# Introduction to Oxidation and Reduction

## Oxidation and Reduction in Organic Chemistry

In organic chemistry, the concepts of oxidation and reduction are less defined and handled less systematically than in inorganic chemistry. In most cases, only those reactions are considered oxidations which formally include the removal of H or the addition of O.

Fig.1

Alkenes to alkanes

Fig.2

Acetaldehyde to ethanol

Fig.3
Substitution of O by H

Acetic acid to ethanol

Fig.4
Removal of H

Isopropanol to acetone

Fig.5

Acetaldehyde to acetic acid

Principally, this historic view is outmoded as evidenced in the formal writing where [O] and [H] are used for oxidations and reductions, respectively, and in which the corresponding reagents are not defined specifically. Example:

Fig.6
A is being reduced to B

Strictly speaking, the following reactions could also be considered oxidations:

Fig.7
Substitution

Methane to tetrachloromethane

Fig.8

Alkene to dibromoalkane

Usually, the first reaction would be classified mechanistically as "substitution" (exchange of H by Cl) and the second one as "addition" (addition of bromine).

The removal (oxidation) or addition (reduction) of electrons leading to the formation of charged species is called electron transfer.

Fig.9
Oxidation
Fig.10
Reduktion

One of the outstanding examples is the reduction of $C60$ (Buckminsterfullerene) with extremely strong reducing agents (e.g. $C20H104−$) or electrochemically to the tetraanion.

Fig.11

As a basic rule, the following definitions apply to oxidation and reduction reactions in organic chemistry:

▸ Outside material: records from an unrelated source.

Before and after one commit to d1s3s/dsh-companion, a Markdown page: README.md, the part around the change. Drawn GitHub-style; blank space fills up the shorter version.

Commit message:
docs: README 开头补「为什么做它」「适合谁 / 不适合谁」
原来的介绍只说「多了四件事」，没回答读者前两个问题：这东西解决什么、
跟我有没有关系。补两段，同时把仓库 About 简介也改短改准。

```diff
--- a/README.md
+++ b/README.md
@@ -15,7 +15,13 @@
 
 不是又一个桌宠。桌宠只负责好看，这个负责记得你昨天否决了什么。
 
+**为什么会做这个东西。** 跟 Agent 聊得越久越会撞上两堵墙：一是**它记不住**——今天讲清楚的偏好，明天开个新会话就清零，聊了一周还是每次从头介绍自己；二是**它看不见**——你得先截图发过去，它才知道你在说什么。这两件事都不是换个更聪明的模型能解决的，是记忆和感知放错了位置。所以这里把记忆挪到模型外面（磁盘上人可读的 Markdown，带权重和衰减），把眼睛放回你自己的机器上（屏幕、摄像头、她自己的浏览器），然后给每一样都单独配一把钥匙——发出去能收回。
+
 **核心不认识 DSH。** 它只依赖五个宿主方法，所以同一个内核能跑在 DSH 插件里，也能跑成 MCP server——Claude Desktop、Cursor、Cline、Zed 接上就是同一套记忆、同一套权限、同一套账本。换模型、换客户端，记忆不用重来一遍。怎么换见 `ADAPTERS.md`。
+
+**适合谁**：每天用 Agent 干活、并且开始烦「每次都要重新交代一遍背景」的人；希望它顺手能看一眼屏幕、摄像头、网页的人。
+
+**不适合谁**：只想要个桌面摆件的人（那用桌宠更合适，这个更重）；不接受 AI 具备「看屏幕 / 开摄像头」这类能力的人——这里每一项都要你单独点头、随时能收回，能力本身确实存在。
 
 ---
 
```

Definition of reduction in organic chemistry
Reactions are classified as reductions when the oxidation state of C-atoms in the substrate or the oxidation number of a heteroatom decrease.
Definition of oxidation in organic chemistry
Reactions are classified as oxidations when the oxidation state of C-atoms in the substrate or the oxidation number of a heteroatom increase.
<Page 1 of 8